Brief
The answer must consist of every line from the entries below that contains the word "AuthenticationForm".

Material for this task
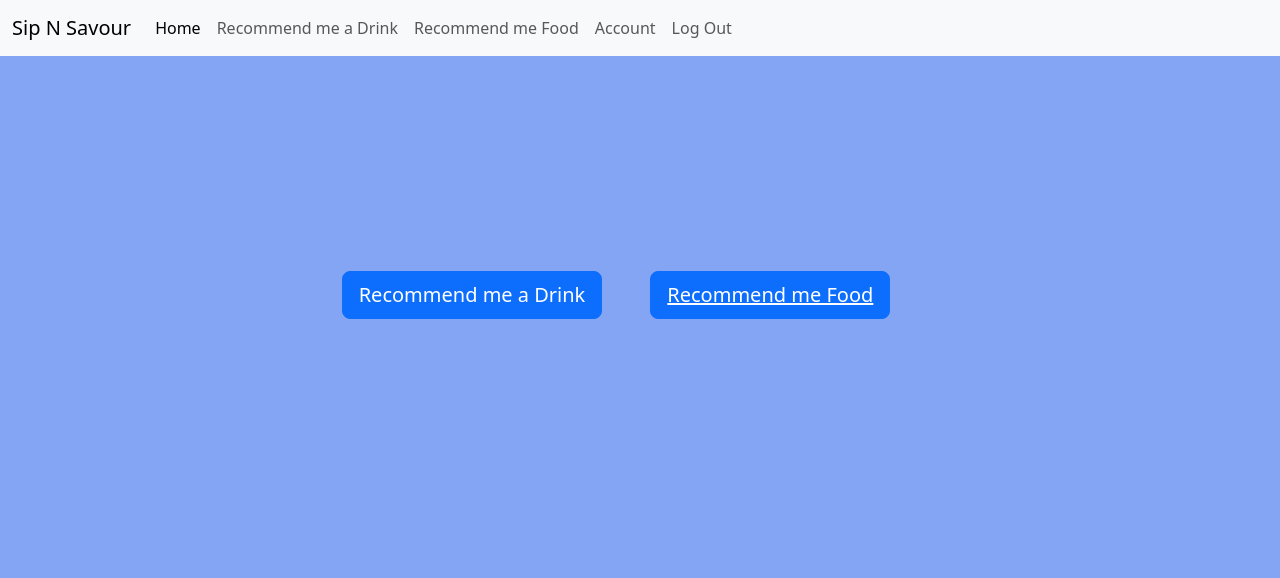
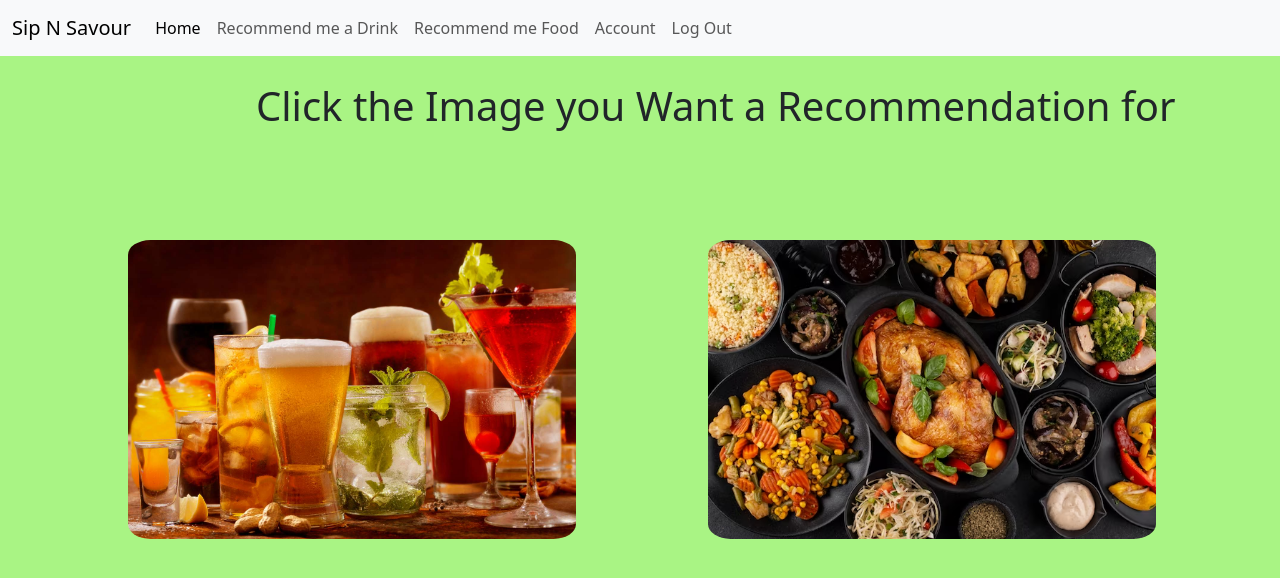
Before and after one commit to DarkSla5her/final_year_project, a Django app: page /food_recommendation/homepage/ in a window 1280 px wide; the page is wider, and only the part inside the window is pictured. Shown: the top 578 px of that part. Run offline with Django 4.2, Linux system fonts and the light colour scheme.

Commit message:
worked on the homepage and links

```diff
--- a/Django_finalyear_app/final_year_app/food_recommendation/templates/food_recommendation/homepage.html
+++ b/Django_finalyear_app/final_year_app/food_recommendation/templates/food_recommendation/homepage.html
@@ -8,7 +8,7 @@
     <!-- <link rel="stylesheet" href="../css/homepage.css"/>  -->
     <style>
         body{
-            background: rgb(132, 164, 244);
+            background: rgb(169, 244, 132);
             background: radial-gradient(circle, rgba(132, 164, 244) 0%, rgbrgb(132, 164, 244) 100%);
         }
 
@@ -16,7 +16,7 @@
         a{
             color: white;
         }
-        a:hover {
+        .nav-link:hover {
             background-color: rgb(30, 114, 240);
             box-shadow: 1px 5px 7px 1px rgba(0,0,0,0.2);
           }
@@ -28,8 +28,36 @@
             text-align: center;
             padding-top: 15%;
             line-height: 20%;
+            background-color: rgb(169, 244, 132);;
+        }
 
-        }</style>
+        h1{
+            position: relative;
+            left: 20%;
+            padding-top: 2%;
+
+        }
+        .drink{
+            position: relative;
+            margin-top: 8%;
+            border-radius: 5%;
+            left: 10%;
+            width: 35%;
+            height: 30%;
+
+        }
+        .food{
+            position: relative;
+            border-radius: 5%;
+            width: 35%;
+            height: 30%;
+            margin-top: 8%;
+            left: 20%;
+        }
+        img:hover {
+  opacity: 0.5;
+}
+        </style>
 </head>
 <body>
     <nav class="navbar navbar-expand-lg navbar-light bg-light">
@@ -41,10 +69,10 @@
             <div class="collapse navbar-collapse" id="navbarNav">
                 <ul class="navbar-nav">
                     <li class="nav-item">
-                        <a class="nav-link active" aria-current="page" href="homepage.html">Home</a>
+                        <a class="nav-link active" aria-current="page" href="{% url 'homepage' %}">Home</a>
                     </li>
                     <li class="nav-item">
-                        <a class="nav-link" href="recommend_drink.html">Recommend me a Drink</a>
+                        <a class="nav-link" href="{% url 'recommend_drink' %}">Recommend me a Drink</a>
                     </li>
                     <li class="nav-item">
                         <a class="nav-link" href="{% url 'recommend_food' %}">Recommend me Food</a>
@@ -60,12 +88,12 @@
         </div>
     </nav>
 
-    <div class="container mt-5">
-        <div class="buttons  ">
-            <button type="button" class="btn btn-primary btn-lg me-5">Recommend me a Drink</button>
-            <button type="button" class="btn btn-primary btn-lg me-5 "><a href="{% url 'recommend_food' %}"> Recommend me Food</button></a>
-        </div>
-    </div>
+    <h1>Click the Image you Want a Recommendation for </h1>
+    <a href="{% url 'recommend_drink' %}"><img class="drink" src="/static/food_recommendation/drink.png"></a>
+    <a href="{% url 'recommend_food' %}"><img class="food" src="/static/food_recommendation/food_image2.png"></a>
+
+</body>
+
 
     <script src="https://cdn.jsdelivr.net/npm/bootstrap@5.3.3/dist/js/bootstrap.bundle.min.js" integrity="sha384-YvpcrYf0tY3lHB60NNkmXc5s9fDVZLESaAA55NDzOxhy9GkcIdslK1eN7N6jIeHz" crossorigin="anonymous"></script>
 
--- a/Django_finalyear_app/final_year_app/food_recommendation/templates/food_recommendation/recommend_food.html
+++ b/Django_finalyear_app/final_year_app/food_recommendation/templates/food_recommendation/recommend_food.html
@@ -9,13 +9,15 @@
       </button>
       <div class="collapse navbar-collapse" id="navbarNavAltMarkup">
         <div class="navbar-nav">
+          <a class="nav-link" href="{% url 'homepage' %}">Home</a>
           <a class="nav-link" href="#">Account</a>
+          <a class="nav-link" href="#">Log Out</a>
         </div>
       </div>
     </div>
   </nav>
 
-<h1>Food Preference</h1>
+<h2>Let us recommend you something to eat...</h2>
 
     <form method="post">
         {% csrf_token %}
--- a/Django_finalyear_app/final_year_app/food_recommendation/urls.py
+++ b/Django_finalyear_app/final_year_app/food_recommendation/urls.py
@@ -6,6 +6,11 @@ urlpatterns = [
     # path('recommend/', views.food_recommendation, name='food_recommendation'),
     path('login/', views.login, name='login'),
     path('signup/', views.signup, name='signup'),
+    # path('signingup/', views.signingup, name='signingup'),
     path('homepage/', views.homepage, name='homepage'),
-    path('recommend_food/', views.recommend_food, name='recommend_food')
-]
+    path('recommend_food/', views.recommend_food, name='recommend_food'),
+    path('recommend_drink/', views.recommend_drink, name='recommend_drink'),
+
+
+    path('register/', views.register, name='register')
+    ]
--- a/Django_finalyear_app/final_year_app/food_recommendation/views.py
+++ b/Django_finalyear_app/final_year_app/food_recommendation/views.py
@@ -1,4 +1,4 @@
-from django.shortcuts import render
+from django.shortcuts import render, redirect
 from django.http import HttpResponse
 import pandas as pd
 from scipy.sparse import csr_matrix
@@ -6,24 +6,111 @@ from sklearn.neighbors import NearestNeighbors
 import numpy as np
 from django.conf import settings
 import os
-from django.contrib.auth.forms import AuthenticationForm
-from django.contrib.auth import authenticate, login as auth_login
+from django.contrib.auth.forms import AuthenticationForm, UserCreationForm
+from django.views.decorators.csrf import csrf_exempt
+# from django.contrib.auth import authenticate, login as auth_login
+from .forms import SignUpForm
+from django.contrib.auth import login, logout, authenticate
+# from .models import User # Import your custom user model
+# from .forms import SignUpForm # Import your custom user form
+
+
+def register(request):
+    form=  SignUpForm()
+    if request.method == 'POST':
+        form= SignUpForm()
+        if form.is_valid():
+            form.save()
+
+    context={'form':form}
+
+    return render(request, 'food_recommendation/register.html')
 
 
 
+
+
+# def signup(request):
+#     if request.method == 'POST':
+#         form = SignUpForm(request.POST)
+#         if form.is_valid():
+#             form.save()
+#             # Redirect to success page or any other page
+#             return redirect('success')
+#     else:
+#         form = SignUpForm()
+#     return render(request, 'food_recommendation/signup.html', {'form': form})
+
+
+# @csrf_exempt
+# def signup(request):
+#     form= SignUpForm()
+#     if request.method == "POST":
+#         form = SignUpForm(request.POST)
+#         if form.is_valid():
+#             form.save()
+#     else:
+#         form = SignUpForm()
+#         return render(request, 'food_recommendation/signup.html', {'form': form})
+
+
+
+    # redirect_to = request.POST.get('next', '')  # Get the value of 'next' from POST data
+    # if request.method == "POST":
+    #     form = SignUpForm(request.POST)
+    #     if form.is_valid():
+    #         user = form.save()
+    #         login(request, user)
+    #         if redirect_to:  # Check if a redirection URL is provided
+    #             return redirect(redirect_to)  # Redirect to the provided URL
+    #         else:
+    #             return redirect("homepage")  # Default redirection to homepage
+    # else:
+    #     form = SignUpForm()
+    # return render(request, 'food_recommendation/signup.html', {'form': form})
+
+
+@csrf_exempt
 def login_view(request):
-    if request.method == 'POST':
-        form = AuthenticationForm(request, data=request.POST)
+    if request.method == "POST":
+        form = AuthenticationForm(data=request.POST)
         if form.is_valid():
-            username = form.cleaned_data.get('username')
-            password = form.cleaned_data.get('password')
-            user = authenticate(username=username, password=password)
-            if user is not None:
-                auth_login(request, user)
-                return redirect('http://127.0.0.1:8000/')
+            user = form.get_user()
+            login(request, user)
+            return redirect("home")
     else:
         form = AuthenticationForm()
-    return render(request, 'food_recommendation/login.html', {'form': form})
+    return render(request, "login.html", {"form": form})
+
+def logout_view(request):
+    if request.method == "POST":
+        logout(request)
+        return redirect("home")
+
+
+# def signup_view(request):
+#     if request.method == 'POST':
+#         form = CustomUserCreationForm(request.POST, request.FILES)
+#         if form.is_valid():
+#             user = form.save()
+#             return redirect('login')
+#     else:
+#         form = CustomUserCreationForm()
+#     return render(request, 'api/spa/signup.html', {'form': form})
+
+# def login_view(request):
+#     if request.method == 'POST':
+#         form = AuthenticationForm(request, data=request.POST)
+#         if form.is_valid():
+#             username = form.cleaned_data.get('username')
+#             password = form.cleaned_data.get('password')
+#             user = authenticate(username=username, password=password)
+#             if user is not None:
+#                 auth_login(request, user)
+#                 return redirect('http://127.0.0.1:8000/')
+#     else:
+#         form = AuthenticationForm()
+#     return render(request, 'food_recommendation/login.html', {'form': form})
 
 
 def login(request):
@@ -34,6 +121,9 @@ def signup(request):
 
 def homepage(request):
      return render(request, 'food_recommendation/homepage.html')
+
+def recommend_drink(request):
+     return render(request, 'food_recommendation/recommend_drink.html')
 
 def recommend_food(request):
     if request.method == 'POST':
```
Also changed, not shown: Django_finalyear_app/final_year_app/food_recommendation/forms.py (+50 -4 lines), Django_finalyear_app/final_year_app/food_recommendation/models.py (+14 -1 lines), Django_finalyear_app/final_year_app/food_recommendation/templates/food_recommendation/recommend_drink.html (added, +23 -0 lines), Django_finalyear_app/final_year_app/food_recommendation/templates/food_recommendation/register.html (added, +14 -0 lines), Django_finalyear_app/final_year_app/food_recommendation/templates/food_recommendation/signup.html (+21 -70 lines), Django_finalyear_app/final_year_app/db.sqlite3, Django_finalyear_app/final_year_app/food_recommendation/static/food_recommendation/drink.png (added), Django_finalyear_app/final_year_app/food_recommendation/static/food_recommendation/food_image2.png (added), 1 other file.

Reply to the task
-from django.contrib.auth.forms import AuthenticationForm
+from django.contrib.auth.forms import AuthenticationForm, UserCreationForm
-        form = AuthenticationForm(request, data=request.POST)
+        form = AuthenticationForm(data=request.POST)
         form = AuthenticationForm()
+#         form = AuthenticationForm(request, data=request.POST)
+#         form = AuthenticationForm()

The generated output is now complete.